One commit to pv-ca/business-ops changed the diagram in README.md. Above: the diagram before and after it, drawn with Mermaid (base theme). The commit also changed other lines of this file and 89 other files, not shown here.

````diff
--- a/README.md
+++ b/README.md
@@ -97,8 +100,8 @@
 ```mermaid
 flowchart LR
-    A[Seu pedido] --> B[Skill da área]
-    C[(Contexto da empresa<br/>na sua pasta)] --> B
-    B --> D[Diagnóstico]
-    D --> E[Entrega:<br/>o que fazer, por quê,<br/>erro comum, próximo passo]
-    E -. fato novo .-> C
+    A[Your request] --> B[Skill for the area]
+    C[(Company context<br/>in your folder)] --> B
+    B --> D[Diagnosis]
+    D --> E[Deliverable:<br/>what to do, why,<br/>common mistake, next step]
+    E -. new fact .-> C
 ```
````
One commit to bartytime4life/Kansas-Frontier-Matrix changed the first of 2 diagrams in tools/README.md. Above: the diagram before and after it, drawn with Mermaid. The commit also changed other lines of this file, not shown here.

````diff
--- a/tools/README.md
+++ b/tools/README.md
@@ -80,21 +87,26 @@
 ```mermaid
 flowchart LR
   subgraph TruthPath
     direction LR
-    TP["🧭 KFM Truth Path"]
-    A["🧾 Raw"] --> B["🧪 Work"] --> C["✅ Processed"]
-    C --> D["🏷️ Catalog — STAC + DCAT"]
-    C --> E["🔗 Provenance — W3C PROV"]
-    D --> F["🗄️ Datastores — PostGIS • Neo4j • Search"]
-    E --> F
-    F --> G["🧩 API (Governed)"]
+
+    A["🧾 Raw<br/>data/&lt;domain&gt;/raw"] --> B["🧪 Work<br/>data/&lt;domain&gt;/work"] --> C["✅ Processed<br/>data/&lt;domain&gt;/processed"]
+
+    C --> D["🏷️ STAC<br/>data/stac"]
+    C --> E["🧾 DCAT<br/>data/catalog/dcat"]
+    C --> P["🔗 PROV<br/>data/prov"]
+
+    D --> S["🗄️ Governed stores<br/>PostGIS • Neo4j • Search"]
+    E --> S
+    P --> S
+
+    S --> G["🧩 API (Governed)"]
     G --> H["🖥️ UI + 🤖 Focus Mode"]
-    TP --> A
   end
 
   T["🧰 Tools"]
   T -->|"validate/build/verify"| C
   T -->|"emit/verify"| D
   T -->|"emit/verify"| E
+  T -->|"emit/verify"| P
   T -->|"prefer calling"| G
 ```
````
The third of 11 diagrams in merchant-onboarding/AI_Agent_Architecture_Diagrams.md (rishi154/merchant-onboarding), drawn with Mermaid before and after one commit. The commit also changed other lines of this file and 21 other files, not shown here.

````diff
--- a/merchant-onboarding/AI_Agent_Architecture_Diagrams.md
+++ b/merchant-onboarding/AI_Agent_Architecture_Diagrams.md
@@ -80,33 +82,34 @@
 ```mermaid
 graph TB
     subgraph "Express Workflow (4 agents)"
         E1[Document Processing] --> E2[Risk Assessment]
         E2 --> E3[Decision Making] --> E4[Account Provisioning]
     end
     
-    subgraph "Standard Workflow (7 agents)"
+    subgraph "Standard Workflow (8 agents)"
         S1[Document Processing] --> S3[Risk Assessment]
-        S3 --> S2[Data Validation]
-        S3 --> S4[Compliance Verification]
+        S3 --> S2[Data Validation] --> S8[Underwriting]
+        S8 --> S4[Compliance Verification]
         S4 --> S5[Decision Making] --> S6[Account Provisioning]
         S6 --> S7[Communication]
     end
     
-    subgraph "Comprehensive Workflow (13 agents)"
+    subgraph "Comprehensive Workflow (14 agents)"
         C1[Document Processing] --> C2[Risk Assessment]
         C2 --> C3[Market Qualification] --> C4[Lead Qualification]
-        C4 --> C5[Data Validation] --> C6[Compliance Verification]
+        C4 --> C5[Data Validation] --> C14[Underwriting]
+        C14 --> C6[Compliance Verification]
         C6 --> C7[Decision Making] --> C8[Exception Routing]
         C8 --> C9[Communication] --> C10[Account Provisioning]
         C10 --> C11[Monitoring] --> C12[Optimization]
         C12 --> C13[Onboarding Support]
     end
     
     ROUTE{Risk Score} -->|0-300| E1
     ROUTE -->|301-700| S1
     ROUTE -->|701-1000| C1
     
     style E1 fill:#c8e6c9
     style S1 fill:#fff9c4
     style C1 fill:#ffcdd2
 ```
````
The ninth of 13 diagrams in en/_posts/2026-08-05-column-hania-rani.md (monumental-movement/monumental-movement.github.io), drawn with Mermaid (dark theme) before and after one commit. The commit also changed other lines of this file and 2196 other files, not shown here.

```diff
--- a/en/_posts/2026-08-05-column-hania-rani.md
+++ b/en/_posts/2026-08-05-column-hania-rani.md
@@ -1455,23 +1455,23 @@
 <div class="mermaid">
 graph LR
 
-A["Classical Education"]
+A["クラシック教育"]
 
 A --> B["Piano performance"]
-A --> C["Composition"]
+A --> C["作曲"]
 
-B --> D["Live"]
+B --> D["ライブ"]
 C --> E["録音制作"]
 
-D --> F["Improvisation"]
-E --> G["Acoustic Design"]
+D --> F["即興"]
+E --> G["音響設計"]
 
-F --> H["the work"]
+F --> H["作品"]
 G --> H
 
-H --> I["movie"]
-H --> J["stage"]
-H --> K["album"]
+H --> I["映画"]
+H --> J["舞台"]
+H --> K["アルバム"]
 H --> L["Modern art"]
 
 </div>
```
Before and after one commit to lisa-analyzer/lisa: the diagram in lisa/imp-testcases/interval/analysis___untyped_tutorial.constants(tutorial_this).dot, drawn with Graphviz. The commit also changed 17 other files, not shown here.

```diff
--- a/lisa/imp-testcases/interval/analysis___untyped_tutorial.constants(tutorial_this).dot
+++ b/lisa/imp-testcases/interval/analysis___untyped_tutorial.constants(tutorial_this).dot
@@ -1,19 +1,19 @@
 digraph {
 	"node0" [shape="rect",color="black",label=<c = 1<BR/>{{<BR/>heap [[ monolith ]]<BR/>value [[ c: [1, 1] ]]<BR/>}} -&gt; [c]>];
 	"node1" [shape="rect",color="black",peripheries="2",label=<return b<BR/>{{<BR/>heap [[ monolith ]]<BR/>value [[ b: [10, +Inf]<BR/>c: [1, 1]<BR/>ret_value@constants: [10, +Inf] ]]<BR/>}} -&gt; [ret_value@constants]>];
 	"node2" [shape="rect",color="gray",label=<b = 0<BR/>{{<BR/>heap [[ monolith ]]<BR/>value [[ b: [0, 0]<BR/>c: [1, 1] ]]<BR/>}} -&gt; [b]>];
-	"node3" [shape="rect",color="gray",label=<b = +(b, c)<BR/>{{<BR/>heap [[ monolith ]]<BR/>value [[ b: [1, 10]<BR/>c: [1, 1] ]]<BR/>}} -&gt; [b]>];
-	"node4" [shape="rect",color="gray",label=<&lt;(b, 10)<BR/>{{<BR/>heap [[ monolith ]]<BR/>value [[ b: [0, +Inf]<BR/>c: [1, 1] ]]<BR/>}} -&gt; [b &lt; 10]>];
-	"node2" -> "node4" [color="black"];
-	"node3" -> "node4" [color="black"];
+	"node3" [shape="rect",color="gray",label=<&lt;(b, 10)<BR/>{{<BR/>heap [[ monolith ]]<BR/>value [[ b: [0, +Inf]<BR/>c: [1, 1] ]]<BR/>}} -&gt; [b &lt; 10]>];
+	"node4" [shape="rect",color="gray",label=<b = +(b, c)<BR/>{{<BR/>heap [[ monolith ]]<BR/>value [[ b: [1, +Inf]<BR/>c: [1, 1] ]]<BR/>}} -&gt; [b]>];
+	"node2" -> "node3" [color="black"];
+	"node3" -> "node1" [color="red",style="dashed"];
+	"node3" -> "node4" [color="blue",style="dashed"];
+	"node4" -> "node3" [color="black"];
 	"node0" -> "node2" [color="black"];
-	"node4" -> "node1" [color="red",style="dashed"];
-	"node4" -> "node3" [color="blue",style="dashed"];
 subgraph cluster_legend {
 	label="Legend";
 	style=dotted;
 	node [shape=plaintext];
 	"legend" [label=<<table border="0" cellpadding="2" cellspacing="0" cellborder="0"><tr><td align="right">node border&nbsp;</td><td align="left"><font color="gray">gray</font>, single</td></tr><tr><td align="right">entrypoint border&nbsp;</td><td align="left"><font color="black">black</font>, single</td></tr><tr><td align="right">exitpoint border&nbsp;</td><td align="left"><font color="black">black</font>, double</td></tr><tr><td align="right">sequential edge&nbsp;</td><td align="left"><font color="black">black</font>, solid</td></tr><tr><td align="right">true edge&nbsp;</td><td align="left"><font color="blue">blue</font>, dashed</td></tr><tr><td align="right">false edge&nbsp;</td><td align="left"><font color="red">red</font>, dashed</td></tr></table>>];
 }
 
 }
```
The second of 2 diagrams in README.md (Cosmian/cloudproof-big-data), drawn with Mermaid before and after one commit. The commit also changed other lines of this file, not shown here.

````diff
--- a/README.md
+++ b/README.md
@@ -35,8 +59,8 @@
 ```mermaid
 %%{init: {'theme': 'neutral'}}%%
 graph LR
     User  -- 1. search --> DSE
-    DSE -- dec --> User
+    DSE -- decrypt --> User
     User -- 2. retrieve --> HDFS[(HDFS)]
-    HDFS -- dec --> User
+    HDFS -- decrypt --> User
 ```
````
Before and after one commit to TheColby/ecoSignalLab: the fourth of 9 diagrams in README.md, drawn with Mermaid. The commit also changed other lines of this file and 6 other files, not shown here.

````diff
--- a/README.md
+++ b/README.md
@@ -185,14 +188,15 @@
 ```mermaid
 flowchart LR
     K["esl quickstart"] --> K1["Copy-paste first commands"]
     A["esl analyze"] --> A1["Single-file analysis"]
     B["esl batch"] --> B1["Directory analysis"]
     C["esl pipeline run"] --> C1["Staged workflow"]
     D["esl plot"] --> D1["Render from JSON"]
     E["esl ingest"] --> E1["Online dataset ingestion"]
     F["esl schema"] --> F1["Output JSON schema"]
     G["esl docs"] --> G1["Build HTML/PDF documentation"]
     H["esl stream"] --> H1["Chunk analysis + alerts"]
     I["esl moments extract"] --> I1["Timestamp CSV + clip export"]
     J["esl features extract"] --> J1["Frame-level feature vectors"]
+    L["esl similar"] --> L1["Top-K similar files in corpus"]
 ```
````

[Work to be completed]: Working through the records, find each line containing the word "shape" and copy it.

[Exercise solution]:
 	"node0" [shape="rect",color="black",label=<c = 1<BR/>{{<BR/>heap [[ monolith ]]<BR/>value [[ c: [1, 1] ]]<BR/>}} -&gt; [c]>];
 	"node1" [shape="rect",color="black",peripheries="2",label=<return b<BR/>{{<BR/>heap [[ monolith ]]<BR/>value [[ b: [10, +Inf]<BR/>c: [1, 1]<BR/>ret_value@constants: [10, +Inf] ]]<BR/>}} -&gt; [ret_value@constants]>];
 	"node2" [shape="rect",color="gray",label=<b = 0<BR/>{{<BR/>heap [[ monolith ]]<BR/>value [[ b: [0, 0]<BR/>c: [1, 1] ]]<BR/>}} -&gt; [b]>];
-	"node3" [shape="rect",color="gray",label=<b = +(b, c)<BR/>{{<BR/>heap [[ monolith ]]<BR/>value [[ b: [1, 10]<BR/>c: [1, 1] ]]<BR/>}} -&gt; [b]>];
-	"node4" [shape="rect",color="gray",label=<&lt;(b, 10)<BR/>{{<BR/>heap [[ monolith ]]<BR/>value [[ b: [0, +Inf]<BR/>c: [1, 1] ]]<BR/>}} -&gt; [b &lt; 10]>];
+	"node3" [shape="rect",color="gray",label=<&lt;(b, 10)<BR/>{{<BR/>heap [[ monolith ]]<BR/>value [[ b: [0, +Inf]<BR/>c: [1, 1] ]]<BR/>}} -&gt; [b &lt; 10]>];
+	"node4" [shape="rect",color="gray",label=<b = +(b, c)<BR/>{{<BR/>heap [[ monolith ]]<BR/>value [[ b: [1, +Inf]<BR/>c: [1, 1] ]]<BR/>}} -&gt; [b]>];
 	node [shape=plaintext];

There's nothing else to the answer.